START DATA SUPPLIED

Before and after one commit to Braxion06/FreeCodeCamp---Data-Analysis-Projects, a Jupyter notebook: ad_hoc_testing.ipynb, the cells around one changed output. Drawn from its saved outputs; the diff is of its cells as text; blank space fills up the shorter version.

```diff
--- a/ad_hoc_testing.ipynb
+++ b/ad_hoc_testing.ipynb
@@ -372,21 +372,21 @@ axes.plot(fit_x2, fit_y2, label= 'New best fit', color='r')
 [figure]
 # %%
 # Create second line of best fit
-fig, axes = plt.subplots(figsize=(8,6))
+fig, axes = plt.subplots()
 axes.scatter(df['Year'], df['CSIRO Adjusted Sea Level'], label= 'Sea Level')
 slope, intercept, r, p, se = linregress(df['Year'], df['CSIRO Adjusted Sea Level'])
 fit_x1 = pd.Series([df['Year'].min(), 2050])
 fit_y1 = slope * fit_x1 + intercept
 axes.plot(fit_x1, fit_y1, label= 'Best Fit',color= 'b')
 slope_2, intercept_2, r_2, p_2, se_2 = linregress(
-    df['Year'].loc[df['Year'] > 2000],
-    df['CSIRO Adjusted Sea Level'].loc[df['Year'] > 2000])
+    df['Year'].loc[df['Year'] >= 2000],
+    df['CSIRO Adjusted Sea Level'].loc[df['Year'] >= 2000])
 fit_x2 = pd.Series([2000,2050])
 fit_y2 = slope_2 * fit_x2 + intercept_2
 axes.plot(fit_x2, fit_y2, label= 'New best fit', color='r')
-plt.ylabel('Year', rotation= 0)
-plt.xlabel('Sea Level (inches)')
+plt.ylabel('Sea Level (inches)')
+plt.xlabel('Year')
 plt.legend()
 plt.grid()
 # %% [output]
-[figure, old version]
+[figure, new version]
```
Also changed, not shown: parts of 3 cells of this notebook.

END DATA SUPPLIED

▶ **ACTIVITY**:
Could you retype every record above exactly as it appears?

▶ **RESPONSE TO THE EXERCISE**:
Before and after one commit to Braxion06/FreeCodeCamp---Data-Analysis-Projects, a Jupyter notebook: ad_hoc_testing.ipynb, the cells around one changed output. Drawn from its saved outputs; the diff is of its cells as text; blank space fills up the shorter version.

```diff
--- a/ad_hoc_testing.ipynb
+++ b/ad_hoc_testing.ipynb
@@ -372,21 +372,21 @@ axes.plot(fit_x2, fit_y2, label= 'New best fit', color='r')
 [figure]
 # %%
 # Create second line of best fit
-fig, axes = plt.subplots(figsize=(8,6))
+fig, axes = plt.subplots()
 axes.scatter(df['Year'], df['CSIRO Adjusted Sea Level'], label= 'Sea Level')
 slope, intercept, r, p, se = linregress(df['Year'], df['CSIRO Adjusted Sea Level'])
 fit_x1 = pd.Series([df['Year'].min(), 2050])
 fit_y1 = slope * fit_x1 + intercept
 axes.plot(fit_x1, fit_y1, label= 'Best Fit',color= 'b')
 slope_2, intercept_2, r_2, p_2, se_2 = linregress(
-    df['Year'].loc[df['Year'] > 2000],
-    df['CSIRO Adjusted Sea Level'].loc[df['Year'] > 2000])
+    df['Year'].loc[df['Year'] >= 2000],
+    df['CSIRO Adjusted Sea Level'].loc[df['Year'] >= 2000])
 fit_x2 = pd.Series([2000,2050])
 fit_y2 = slope_2 * fit_x2 + intercept_2
 axes.plot(fit_x2, fit_y2, label= 'New best fit', color='r')
-plt.ylabel('Year', rotation= 0)
-plt.xlabel('Sea Level (inches)')
+plt.ylabel('Sea Level (inches)')
+plt.xlabel('Year')
 plt.legend()
 plt.grid()
 # %% [output]
-[figure, old version]
+[figure, new version]
```
Also changed, not shown: parts of 3 cells of this notebook.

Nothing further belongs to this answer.